# Is the number of operators always one less than the number of values in an arithmetic Reverse Polish Notation expression with only binary operators?

Is the number of operators always one less than the number of values in an arithmetic Reverse Polish Notation expression with only binary operators?

This question seems very trivial, but I don't know if the statement is necessarily true for all N > 1 where N is the number of values. It seems intuitively true because any expression with more than one binary operator can be expressed as a combination of two different expressions through induction, but I'm not very confident.

• I don't need a proof. This is the wrong sentiment when trying to learn computer science. We're not here to help you with your homework – we're here to help you understand the material, so that you can do your homework yourself next time. – Yuval Filmus Mar 4 '16 at 10:53
• I'm really sorry; I was mostly trying to ask if this statement is even true in the first place. I didn't really want to ask for a proof because that will waste people's time since it's probably trivial to everyone here. – Sky Mar 4 '16 at 13:18

RPN expressions have stack semantics: a value pushes a number onto the stack, whereas a binary operator pops two values and pushes one back, for a net loss of one element. At the start of an expression the stack is empty, and at the end there is exactly one value – the result.

Now let $V$ be the number of values in the expression, and $B$ be the number of binary operators. Then at the end of the expression, the stack contains $V-B$ values. Since there should be exactly one value remaining, we conclude that $V-B = 1$, or $B = V-1$.

Another way to see this is using structural induction. As you mention, every expression is either a value or is obtained from two expressions combined using a binary operator. Let's prove by induction on the number of values and operators appearing in the expression that $V = B+1$ (in the terminology of the preceding section).

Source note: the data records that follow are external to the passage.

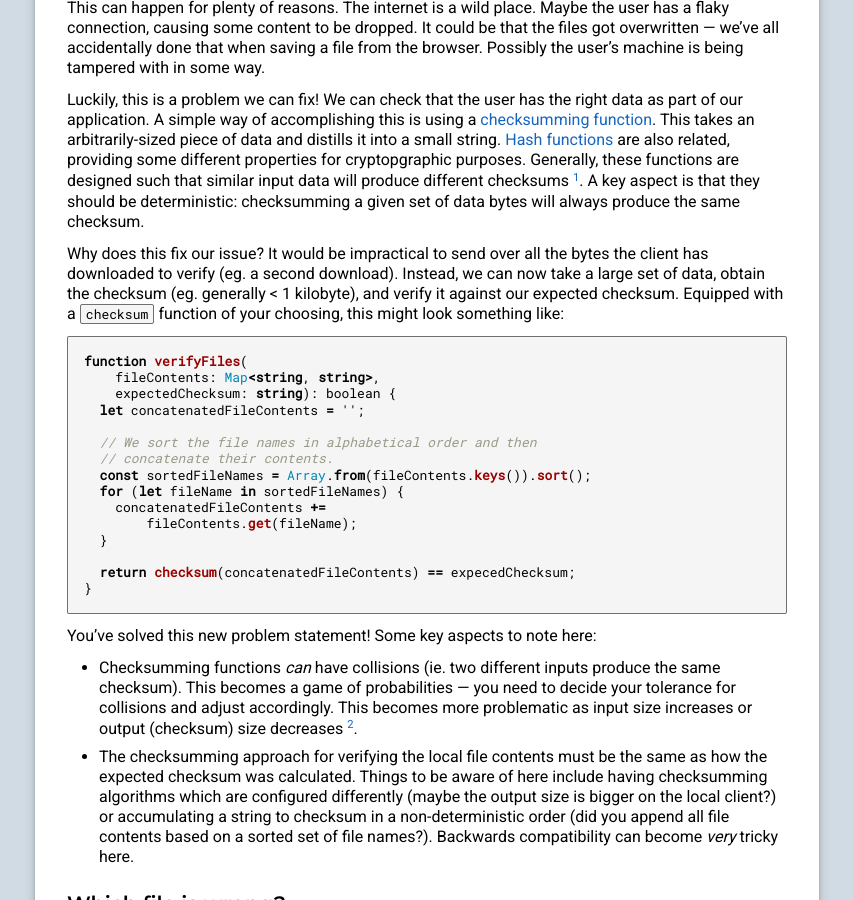
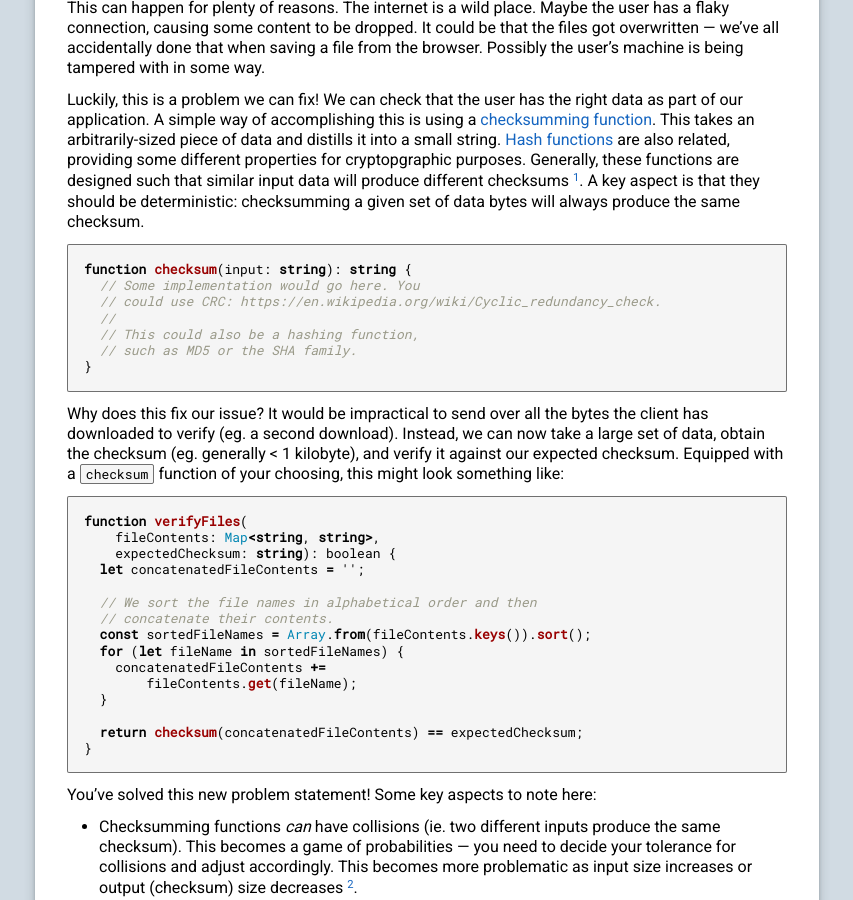
Before and after one commit to jokeofweek/jokeofweek.github.io, a Jekyll site: the page built from _posts/2020-05-26-merkle_trees.markdown, in a window 1280 px wide and 900 px high, scrolled down 494 px. Shown: the whole window, without its empty margins (213-1066 px from the left). Built offline with Jekyll 4.4.1, drawn with Linux system fonts in a browser that asks for light colours.

Commit message:
Add type for checksum function.

```diff
--- a/_posts/2020-05-26-merkle_trees.markdown
+++ b/_posts/2020-05-26-merkle_trees.markdown
@@ -16,6 +16,16 @@ This can happen for plenty of reasons. The internet is a wild place. Maybe the u
 
 Luckily, this is a problem we can fix! We can check that the user has the right data as part of our application. A simple way of accomplishing this is using a [checksumming function](https://en.wikipedia.org/wiki/Checksum). This takes an arbitrarily-sized piece of data and distills it into a small string. [Hash functions](https://en.wikipedia.org/wiki/Hash_function) are also related, providing some different properties for cryptopgraphic purposes. Generally, these functions are designed such that similar input data will produce different checksums [^1]. A key aspect is that they should be deterministic: checksumming a given set of data bytes will always produce the same checksum.
 
+{% highlight typescript %}
+function checksum(input: string): string {
+  // Some implementation would go here. You
+  // could use CRC: https://en.wikipedia.org/wiki/Cyclic_redundancy_check.
+  //
+  // This could also be a hashing function,
+  // such as MD5 or the SHA family.
+}
+{% endhighlight %}
+
 Why does this fix our issue? It would be impractical to send over all the bytes the client has downloaded to verify (eg. a second download). Instead, we can now take a large set of data, obtain the checksum (eg. generally < 1 kilobyte), and verify it against our expected checksum. Equipped with a `checksum` function of your choosing, this might look something like:
 
 
@@ -33,7 +43,7 @@ function verifyFiles(
         fileContents.get(fileName);
   }
 
-  return checksum(concatenatedFileContents) == expecedChecksum;
+  return checksum(concatenatedFileContents) == expectedChecksum;
 }
 {% endhighlight %}
 
```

When the expression consists of just a value, $B=0$ and $V=1$, so $V = B+1$. When the expression consists of a binary operator together with two other expressions $E_1,E_2$, we have $V = V(E_1)+V(E_2)$ and $B = B(E_1)+B(E_2)+1$ (I hope the notation is clear). By induction, $V(E_1) = B(E_1)+1$ and $V(E_2) = B(E_2)+1$, so $$V = V(E_1) + V(E_2) = B(E_1) + 1 + B(E_2) + 1 = B + 1.$$

A simple inductive argument will work here. Expressions in RPN can be defined recursively by using the grammar:

E: operand
E: E E operator


Where E is an expression, operand is a number and operator is a binary operator.

The base case is when the expression is just a number. In this case the number of operators is clearly one less than the number of operands.

Let E be an expression of length n > 1 and assume that the statement is true for expressions of length < n (n here is the number of operands). The expression is of the form E1 E2 operator. The first two expressions have smaller lengths and so we have:

o1 = n1 - 1.
o2 = n2 - 1.
o = o1 + o2 + 1 = n1 + n2 - 2 + 1 = n - 1 (we add 1 for the operator in E1 E2 operator).


o stands for number of operators. n stands for number of operands.